Data extract -
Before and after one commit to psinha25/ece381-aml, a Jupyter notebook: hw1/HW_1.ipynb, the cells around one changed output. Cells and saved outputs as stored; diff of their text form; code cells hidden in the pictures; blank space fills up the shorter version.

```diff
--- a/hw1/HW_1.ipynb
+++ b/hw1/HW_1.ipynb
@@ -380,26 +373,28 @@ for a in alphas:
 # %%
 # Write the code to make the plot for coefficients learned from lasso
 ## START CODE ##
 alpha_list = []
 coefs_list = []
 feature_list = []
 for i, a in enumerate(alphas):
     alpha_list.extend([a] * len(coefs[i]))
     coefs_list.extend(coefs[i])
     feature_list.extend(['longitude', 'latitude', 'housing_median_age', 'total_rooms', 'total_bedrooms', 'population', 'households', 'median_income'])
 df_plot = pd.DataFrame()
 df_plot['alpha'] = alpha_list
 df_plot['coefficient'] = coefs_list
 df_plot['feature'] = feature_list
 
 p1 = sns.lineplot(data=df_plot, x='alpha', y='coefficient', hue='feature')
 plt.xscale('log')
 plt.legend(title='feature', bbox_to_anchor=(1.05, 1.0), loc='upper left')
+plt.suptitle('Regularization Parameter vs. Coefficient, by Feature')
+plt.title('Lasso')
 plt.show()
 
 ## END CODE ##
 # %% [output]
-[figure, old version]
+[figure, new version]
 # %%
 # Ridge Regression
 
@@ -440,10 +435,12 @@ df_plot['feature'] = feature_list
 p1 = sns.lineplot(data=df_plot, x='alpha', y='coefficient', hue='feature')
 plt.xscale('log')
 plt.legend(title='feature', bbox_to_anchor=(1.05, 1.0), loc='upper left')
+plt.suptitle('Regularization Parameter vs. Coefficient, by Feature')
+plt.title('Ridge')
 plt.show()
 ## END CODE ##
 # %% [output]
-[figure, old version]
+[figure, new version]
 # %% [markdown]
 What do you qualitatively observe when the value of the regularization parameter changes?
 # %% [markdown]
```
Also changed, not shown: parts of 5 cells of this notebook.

Aim of the task - If a line of the listing contains "changed", count it; state the final number and nothing more.

The completed task - 2